:: Problem ::
Show every line of the data below that includes the word "reference".

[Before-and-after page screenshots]
━━━━━━━━
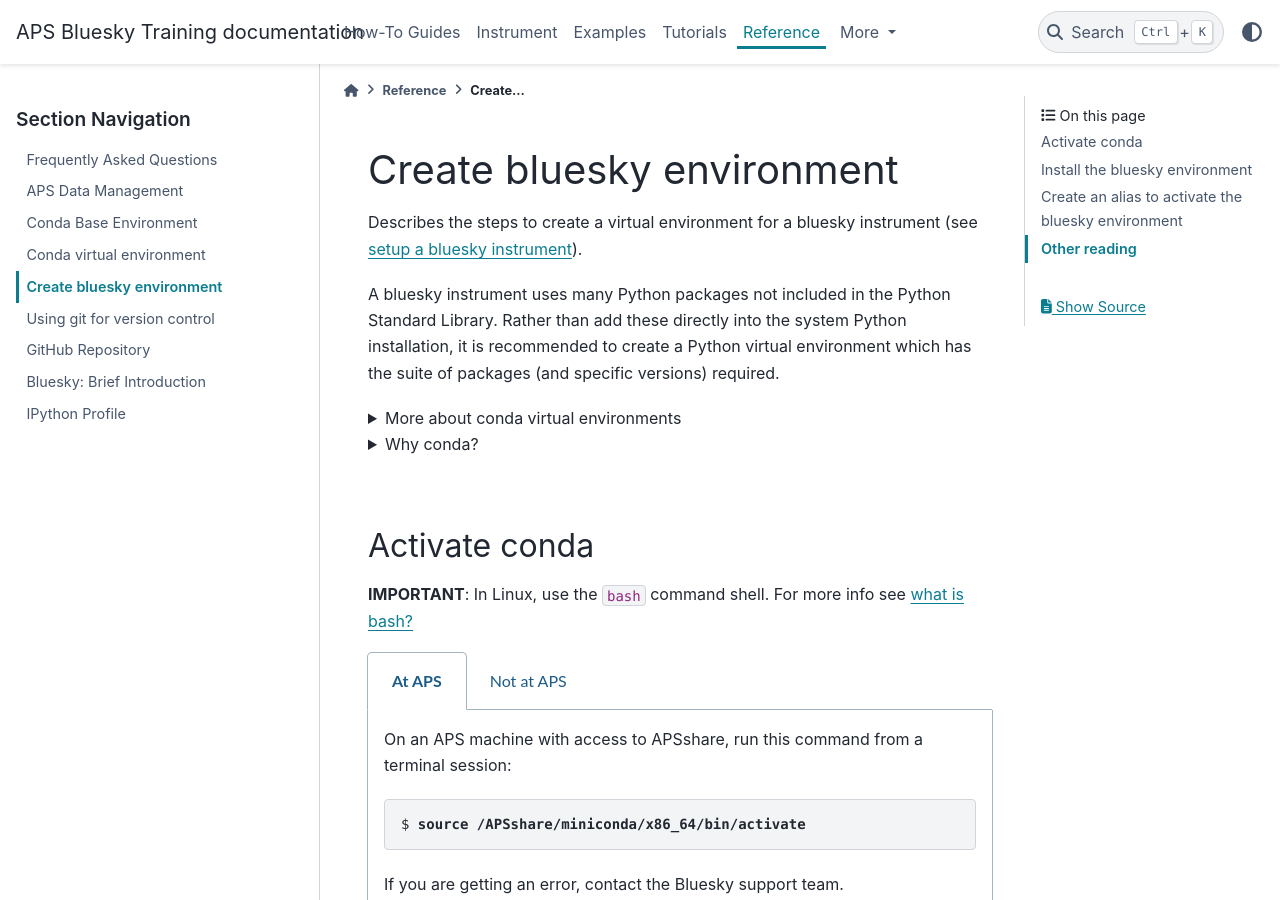
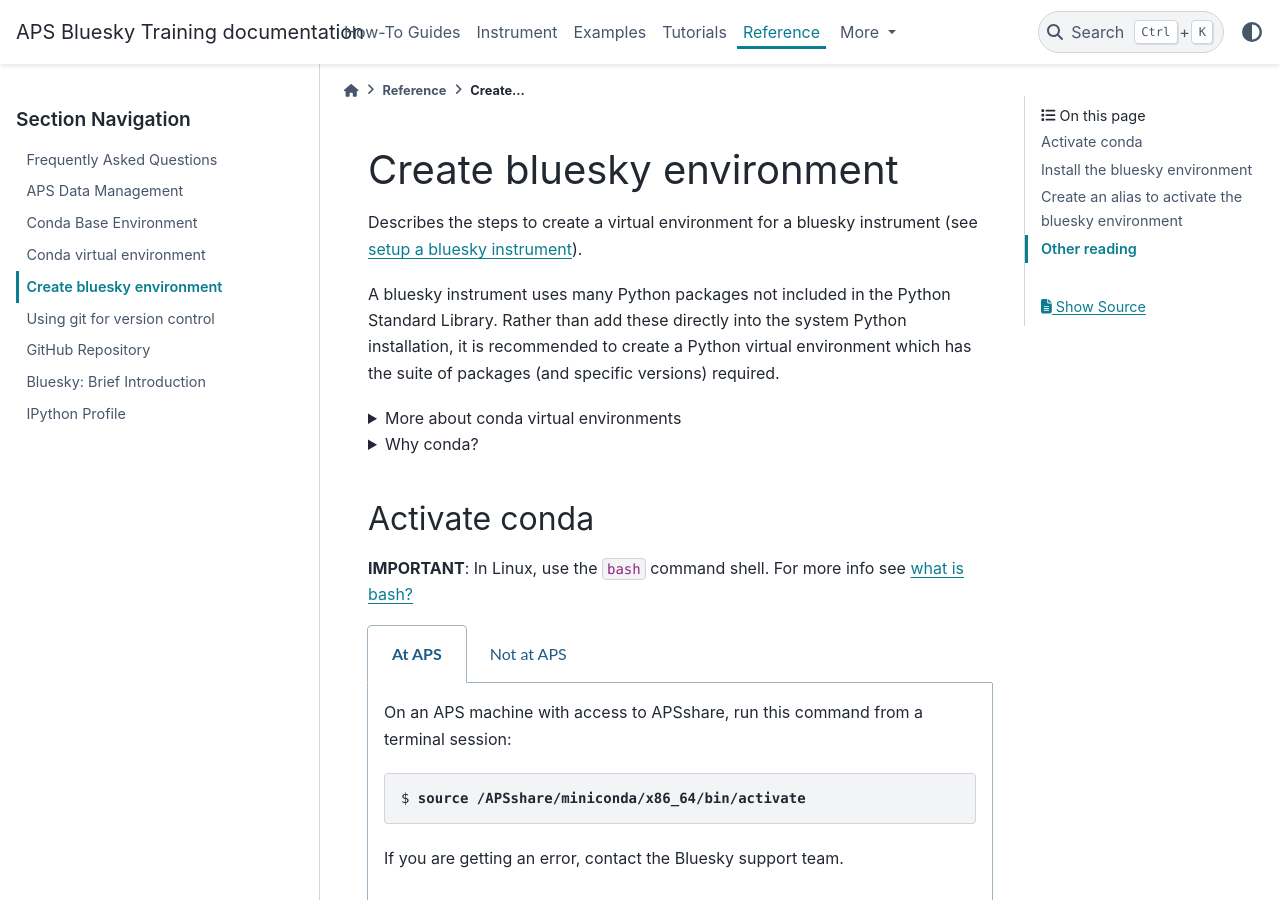
Before and after one commit to BCDA-APS/bluesky_training, a Sphinx documentation site: the page built from docs/source/reference/_create_conda_env.rst, in a window 1280 px wide and 900 px high. Built offline with Sphinx 7.4.7 and the PyData theme 0.15.4, drawn with Linux system fonts in a browser that asks for light colours.

Commit message:
DOC #201 change formating

```diff
--- a/docs/source/reference/_create_conda_env.rst
+++ b/docs/source/reference/_create_conda_env.rst
@@ -11,7 +11,6 @@
 the suite of packages (and specific versions) required.
 
 .. raw:: html
-
 
     <details>
     <summary>More about conda virtual environments</summary>
@@ -61,7 +60,7 @@
     hrf="https://medium.com/@balance1150/how-to-build-a-conda-environment-through-a-yaml-file-db185acf5d22">article</a>
     for more instruction about conda environment YAML files.
     </details>
-    <br />
+
 
 
 Activate conda
@@ -122,7 +121,8 @@
 
       .. raw:: html
 
-         <details><summary>Recommended Miniconda installation for Linux</summary>
+         <details>
+         <summary>Recommended Miniconda installation for Linux</summary>
 
          To prevent users from modifying the conda base environment by accident,
          it is recommanded to install it as read-only. This can be achieved by
@@ -165,7 +165,7 @@
          </code></pre>
 
          </details>
-
+         <br />
 
 
       If you still encounter the same error message after installing conda or
@@ -195,7 +195,7 @@
 
    The environment with the <code>*</code> is the active one. The command
    prompt is also prefixed with the environment name, has mentioned above.
-
+   <br />
 
 
 .. raw:: html
@@ -262,7 +262,6 @@
     </ul>
 
     </details>
-    <br />
 
 
 
```
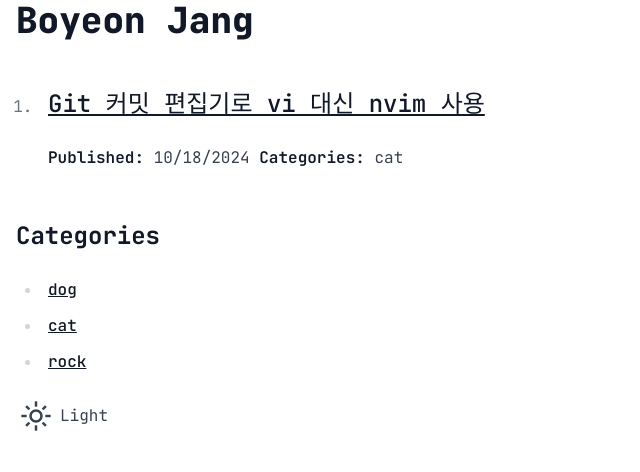
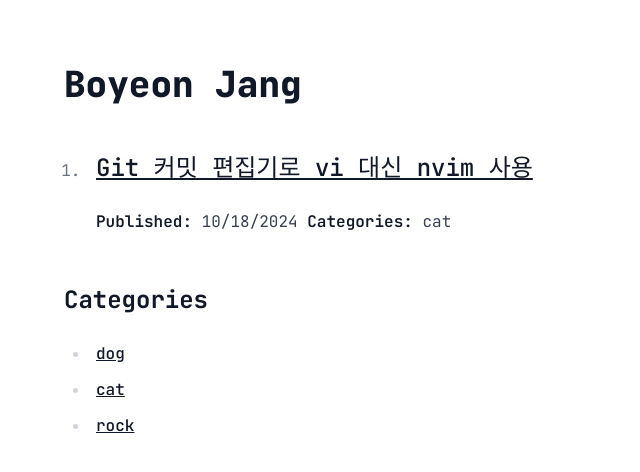
Before and after one commit to boyeoon/boyeon-blog, a Next.js app: page / in a window 1280 px wide. Shown: the top 472 px of the page, without its empty margins (0-640 px from the left). Built offline with nearby package versions, Linux system fonts and the light colour scheme.

Commit message:
feat: 다크모드 네비게이션 바로 위치 변경

```diff
--- a/app/page.tsx
+++ b/app/page.tsx
@@ -2,7 +2,6 @@ import { categories } from "@/categories";
 import { Pagination } from "@/components/pagination";
 import { Posts } from "@/components/posts";
 import { getPaginatedPosts, postsPerPage } from "@/posts";
-import DarkMode from "@/components/darkmode";
 
 import React from "react";
 
@@ -10,7 +9,7 @@ export default async function Home() {
   const { posts, total } = await getPaginatedPosts({ page: 1, limit: postsPerPage });
 
   return (
-    <main className="max-w-3xl px-4 mx-auto">
+    <main className="p-16">
       <h1>Boyeon Jang</h1>
       <Posts posts={posts} />
 
@@ -24,7 +23,6 @@ export default async function Home() {
           </li>
         ))}
       </ul>
-      <DarkMode />
     </main>
   );
 }
```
━━━━━━━━
:: Result for this task ::
Before and after one commit to BCDA-APS/bluesky_training, a Sphinx documentation site: the page built from docs/source/reference/_create_conda_env.rst, in a window 1280 px wide and 900 px high. Built offline with Sphinx 7.4.7 and the PyData theme 0.15.4, drawn with Linux system fonts in a browser that asks for light colours.
--- a/docs/source/reference/_create_conda_env.rst
+++ b/docs/source/reference/_create_conda_env.rst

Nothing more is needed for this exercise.